Work task>
Lines in the listing below that contain the string "time" are to be found and copied.

(Study material)

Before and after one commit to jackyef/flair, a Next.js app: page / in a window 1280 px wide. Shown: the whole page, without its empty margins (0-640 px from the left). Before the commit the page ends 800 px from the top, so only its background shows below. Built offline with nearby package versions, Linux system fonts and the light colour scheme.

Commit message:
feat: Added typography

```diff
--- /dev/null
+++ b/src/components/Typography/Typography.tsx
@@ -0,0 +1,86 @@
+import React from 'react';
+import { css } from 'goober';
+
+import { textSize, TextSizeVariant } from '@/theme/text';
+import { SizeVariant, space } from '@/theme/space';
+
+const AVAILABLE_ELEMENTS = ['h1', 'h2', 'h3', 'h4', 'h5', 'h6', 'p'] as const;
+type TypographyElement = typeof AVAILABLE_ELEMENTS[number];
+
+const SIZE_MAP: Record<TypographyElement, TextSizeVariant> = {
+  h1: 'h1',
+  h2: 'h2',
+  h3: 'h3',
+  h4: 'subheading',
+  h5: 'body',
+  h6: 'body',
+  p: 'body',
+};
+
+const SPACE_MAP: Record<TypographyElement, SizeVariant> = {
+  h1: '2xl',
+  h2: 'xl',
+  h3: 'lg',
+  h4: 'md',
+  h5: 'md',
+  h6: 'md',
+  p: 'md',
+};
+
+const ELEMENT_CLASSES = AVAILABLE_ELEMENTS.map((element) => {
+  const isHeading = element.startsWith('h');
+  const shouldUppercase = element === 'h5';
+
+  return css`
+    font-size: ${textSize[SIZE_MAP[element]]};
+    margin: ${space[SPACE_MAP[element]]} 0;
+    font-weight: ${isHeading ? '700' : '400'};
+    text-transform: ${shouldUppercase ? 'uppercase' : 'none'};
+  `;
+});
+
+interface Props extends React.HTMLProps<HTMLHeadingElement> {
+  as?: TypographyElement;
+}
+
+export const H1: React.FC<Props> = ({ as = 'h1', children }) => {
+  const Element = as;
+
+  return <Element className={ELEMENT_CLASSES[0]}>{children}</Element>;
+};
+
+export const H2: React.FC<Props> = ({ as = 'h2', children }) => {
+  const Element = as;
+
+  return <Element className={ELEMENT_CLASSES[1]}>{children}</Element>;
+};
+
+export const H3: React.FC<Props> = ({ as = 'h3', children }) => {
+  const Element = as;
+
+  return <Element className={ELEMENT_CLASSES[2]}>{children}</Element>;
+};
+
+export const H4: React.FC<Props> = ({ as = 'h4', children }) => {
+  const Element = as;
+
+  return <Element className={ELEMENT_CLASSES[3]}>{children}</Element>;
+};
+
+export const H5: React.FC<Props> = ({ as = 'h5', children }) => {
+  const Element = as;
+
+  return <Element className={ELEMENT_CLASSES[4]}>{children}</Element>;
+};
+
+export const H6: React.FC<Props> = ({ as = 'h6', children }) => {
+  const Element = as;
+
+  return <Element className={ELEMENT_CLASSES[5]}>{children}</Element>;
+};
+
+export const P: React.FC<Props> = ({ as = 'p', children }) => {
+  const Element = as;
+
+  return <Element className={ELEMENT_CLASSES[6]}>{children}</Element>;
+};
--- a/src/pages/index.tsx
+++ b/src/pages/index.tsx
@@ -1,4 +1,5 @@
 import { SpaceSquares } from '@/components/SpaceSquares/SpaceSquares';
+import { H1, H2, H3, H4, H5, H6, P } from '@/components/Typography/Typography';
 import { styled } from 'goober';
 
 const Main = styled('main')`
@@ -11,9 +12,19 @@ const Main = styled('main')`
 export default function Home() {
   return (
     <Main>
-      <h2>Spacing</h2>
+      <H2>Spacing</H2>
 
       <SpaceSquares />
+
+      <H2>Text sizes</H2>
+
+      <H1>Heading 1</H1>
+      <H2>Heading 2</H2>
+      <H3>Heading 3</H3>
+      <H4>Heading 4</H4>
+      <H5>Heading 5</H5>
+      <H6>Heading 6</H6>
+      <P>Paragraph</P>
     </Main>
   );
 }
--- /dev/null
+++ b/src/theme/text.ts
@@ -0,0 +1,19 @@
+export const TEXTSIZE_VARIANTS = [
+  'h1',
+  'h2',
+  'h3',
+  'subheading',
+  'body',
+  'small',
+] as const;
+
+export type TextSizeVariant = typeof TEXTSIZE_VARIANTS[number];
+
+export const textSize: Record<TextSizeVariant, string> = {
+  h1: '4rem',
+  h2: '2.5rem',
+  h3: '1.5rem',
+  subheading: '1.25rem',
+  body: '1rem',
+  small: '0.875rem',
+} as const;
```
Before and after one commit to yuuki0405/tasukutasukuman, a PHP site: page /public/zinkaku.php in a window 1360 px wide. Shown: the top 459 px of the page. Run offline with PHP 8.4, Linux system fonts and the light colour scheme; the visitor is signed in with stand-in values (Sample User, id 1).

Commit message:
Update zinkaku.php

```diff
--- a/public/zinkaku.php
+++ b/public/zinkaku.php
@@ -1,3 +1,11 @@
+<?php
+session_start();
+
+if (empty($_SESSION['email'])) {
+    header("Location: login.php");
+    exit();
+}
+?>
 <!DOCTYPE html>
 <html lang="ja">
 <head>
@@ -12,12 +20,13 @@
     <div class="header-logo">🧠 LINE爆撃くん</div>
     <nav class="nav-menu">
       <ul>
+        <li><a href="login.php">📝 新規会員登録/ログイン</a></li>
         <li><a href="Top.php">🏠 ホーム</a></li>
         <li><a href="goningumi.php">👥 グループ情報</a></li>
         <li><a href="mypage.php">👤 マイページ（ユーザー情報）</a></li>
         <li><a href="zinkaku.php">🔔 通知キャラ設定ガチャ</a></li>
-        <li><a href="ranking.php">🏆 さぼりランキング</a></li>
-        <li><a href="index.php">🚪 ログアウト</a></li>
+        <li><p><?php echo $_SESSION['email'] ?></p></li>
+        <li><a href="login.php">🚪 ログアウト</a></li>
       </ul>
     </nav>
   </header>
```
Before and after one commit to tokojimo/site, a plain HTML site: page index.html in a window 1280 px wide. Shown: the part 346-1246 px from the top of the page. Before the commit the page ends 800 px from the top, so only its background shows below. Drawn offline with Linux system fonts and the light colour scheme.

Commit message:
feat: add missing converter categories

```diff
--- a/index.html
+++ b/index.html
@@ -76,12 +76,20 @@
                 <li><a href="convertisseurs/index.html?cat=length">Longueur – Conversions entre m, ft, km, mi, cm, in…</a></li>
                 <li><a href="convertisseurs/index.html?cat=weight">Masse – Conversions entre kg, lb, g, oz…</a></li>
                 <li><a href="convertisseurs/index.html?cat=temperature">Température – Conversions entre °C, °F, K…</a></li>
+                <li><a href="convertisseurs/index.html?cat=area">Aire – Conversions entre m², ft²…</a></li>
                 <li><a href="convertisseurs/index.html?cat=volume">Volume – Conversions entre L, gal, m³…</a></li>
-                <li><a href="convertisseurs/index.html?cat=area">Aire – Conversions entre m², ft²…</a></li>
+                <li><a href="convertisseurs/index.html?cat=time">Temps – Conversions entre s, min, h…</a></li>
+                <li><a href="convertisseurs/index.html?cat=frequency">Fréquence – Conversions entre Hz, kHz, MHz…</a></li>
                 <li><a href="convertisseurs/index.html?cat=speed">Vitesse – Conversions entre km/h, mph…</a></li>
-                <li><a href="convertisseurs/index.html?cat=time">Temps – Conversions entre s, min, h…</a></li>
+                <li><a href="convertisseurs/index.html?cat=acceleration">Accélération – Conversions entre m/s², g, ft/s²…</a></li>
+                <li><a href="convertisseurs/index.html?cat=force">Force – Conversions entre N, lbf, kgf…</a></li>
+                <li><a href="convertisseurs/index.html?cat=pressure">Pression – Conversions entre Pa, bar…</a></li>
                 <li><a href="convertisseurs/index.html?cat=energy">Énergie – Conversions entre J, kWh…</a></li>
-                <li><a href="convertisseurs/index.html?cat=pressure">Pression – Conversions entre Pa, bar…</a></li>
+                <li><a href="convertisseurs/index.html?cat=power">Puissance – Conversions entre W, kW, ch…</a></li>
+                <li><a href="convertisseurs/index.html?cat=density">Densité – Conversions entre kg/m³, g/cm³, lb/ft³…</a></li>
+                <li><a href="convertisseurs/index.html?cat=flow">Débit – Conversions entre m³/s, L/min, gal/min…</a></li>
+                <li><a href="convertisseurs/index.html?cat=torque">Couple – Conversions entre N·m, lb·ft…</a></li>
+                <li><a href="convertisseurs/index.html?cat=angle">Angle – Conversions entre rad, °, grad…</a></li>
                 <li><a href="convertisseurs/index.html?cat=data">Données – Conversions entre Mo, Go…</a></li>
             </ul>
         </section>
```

(End Study material)

Response area>
+                <li><a href="convertisseurs/index.html?cat=time">Temps – Conversions entre s, min, h…</a></li>
-                <li><a href="convertisseurs/index.html?cat=time">Temps – Conversions entre s, min, h…</a></li>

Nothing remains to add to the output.